> Activity:
Filter the listing below down to the lines containing the word "React".

● ● ● ● ●

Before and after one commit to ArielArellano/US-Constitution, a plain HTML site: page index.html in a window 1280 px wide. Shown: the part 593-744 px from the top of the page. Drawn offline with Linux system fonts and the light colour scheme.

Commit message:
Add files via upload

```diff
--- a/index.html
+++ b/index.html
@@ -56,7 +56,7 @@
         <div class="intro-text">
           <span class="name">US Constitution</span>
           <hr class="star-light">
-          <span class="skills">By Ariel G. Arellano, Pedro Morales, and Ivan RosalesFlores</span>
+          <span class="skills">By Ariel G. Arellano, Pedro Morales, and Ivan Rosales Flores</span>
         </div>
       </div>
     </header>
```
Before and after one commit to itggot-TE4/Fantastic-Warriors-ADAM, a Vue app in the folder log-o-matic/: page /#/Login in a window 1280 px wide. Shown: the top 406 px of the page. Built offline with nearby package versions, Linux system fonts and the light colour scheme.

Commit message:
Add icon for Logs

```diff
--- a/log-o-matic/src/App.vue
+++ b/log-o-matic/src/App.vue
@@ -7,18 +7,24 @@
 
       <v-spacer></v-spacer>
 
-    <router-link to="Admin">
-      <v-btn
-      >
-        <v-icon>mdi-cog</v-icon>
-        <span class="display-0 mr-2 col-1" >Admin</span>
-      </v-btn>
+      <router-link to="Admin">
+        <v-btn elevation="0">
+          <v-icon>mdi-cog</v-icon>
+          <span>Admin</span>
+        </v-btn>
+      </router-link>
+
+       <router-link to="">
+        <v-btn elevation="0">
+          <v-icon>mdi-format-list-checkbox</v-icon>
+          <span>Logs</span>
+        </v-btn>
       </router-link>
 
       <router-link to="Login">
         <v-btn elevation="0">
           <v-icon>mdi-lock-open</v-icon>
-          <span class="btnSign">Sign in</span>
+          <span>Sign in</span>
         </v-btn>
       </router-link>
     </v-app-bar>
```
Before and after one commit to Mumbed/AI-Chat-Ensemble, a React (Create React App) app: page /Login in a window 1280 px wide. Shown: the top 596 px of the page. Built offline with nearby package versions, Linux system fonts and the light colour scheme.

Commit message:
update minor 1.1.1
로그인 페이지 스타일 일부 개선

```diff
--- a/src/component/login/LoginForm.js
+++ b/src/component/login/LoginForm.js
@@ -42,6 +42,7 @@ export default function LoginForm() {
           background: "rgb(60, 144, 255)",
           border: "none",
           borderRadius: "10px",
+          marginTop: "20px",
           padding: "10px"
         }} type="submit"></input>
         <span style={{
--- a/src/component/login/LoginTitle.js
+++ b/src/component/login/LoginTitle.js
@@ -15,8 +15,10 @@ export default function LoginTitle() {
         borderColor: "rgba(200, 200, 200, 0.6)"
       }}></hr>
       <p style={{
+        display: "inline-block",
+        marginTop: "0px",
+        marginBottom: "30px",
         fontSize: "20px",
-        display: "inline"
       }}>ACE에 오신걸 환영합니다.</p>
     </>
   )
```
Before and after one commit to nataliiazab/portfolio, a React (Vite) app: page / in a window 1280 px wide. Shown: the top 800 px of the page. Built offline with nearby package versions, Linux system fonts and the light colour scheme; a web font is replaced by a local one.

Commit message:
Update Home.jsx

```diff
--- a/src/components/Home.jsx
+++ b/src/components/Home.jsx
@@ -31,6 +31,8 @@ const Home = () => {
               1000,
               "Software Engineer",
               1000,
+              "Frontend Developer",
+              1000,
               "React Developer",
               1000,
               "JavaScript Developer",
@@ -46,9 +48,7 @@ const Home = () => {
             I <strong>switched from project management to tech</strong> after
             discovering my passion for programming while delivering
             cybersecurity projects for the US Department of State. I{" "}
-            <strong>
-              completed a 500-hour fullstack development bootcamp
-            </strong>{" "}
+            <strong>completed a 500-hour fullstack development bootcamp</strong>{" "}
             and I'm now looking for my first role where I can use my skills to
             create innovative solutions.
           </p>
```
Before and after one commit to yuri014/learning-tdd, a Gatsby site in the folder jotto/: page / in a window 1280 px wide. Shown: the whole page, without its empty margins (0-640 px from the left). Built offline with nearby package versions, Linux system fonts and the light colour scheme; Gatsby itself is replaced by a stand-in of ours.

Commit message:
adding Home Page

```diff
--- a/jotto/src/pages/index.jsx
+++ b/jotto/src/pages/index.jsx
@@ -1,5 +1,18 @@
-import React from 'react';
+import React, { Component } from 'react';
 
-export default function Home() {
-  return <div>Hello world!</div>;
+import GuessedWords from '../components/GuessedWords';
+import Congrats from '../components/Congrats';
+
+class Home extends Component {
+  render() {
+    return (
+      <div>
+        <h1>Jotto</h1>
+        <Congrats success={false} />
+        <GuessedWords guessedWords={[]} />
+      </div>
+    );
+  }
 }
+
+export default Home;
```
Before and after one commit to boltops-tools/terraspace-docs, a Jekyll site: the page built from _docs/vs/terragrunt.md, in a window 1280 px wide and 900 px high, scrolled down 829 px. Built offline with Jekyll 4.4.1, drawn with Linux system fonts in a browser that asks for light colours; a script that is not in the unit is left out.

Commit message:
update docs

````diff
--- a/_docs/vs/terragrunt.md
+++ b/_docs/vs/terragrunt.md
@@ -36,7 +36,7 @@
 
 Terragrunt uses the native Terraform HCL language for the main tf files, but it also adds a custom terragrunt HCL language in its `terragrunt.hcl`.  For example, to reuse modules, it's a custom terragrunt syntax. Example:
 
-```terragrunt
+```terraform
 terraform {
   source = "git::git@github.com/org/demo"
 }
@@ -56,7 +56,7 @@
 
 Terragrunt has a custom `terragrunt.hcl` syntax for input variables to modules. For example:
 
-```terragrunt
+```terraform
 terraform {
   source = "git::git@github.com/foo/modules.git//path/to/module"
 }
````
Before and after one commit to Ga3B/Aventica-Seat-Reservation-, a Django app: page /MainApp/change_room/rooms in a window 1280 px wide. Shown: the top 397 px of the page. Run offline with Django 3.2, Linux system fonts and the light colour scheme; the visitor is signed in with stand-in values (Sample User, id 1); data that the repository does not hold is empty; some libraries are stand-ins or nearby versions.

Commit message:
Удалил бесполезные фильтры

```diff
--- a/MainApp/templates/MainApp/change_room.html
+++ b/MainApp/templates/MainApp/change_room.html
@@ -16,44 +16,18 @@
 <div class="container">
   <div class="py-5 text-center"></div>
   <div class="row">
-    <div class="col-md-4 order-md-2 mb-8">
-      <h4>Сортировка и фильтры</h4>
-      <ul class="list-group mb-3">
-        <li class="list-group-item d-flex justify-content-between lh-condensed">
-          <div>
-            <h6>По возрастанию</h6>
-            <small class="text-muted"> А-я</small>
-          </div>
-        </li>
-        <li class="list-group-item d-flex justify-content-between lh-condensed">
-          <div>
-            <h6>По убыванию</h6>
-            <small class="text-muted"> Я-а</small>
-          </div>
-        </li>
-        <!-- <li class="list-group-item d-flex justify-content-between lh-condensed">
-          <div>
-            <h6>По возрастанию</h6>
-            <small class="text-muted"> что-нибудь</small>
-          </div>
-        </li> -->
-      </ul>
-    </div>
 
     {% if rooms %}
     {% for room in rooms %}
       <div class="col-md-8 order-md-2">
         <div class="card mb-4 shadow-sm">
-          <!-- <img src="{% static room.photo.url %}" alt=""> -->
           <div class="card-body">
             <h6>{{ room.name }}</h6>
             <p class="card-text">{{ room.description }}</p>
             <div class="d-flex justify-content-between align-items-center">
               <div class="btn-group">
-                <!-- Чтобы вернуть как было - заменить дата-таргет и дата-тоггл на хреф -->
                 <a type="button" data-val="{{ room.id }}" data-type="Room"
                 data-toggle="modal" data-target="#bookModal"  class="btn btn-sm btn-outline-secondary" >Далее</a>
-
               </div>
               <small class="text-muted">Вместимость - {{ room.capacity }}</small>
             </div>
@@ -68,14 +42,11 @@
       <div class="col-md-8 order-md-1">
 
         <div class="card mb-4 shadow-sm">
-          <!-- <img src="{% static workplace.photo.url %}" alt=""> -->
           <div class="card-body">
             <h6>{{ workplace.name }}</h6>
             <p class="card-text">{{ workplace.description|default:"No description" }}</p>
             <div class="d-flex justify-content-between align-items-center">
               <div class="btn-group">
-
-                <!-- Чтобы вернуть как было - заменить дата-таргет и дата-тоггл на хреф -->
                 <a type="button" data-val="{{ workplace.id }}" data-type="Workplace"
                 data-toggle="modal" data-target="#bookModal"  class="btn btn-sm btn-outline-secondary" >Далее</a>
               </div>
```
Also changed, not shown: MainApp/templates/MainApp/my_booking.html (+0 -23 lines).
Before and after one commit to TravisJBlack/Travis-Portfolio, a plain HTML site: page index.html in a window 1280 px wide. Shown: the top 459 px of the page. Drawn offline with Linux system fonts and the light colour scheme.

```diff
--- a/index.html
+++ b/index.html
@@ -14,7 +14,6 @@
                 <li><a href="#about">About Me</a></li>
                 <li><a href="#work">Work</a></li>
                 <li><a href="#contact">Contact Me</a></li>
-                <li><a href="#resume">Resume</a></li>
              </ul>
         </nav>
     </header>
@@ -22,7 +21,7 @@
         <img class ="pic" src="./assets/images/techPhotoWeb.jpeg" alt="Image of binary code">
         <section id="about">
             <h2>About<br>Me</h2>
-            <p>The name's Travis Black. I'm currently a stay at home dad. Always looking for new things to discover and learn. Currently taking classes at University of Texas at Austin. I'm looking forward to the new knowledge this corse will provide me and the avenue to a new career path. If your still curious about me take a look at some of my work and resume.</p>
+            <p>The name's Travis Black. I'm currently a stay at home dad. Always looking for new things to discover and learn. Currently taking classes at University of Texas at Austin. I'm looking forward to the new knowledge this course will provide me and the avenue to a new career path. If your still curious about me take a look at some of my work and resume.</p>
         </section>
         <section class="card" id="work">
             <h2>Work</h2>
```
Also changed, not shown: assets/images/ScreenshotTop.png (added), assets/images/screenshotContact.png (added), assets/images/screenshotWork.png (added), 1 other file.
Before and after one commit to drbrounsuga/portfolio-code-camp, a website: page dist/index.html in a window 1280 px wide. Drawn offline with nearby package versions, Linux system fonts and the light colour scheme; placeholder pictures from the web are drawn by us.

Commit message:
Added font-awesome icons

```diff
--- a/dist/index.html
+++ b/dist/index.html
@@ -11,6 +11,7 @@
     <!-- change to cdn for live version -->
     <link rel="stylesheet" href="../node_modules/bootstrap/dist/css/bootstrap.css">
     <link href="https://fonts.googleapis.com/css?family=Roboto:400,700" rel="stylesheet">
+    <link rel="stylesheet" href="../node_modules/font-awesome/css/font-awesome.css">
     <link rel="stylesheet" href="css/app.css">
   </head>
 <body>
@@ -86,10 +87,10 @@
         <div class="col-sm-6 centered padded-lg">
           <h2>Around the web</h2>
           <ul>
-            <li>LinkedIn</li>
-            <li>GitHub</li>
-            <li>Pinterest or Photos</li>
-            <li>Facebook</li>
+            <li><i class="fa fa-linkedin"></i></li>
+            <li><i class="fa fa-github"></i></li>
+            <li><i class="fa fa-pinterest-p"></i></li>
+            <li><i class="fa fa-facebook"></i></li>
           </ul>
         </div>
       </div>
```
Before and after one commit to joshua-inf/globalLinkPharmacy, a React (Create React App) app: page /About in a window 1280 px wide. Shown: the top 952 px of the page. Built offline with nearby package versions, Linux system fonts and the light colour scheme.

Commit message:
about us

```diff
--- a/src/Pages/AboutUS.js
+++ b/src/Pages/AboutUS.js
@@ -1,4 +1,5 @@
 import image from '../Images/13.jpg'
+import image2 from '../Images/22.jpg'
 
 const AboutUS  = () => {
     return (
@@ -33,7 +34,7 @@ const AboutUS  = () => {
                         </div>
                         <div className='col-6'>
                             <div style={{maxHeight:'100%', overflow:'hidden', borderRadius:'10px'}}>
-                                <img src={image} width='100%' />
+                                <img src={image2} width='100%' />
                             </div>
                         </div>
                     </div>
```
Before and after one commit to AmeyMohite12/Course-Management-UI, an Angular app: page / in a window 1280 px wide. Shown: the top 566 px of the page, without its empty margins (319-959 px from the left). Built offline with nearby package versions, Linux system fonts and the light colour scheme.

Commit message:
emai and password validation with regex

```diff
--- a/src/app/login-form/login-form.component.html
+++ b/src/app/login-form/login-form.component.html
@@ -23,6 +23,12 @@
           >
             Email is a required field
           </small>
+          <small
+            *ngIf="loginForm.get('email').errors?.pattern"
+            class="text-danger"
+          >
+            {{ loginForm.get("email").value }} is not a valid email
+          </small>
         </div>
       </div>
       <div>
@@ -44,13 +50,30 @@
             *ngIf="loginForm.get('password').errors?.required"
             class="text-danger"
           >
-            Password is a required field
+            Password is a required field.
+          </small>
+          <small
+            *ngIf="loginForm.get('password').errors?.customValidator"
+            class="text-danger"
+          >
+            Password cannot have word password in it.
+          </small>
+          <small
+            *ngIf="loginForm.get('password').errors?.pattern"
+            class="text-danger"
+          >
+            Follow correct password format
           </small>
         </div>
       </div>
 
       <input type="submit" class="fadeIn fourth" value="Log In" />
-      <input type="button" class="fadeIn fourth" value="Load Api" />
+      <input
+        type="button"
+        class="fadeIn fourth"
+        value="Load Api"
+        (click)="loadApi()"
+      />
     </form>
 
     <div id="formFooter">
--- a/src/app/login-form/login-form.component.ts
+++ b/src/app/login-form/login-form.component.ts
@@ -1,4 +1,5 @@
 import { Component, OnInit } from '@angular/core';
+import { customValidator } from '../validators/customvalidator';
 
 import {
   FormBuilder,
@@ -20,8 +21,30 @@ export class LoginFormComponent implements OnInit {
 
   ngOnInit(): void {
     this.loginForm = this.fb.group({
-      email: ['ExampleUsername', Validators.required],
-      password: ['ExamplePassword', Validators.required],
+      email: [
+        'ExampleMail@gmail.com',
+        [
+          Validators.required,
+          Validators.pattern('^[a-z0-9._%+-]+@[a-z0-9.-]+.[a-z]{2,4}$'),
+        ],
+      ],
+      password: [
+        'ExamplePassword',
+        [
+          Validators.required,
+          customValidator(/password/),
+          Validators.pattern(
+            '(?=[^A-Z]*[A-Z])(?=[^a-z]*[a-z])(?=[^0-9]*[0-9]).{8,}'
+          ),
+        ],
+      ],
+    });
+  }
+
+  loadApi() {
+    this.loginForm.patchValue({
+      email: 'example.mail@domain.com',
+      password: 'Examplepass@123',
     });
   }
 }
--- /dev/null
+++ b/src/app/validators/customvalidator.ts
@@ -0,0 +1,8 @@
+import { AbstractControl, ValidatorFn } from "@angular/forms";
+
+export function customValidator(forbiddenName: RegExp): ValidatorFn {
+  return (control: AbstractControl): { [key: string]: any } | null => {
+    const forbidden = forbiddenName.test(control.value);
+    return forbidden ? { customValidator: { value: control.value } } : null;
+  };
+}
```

● ● ● ● ●

> Result:
Before and after one commit to Mumbed/AI-Chat-Ensemble, a React (Create React App) app: page /Login in a window 1280 px wide. Shown: the top 596 px of the page. Built offline with nearby package versions, Linux system fonts and the light colour scheme.
Before and after one commit to nataliiazab/portfolio, a React (Vite) app: page / in a window 1280 px wide. Shown: the top 800 px of the page. Built offline with nearby package versions, Linux system fonts and the light colour scheme; a web font is replaced by a local one.
               "React Developer",
-import React from 'react';
+import React, { Component } from 'react';
Before and after one commit to joshua-inf/globalLinkPharmacy, a React (Create React App) app: page /About in a window 1280 px wide. Shown: the top 952 px of the page. Built offline with nearby package versions, Linux system fonts and the light colour scheme.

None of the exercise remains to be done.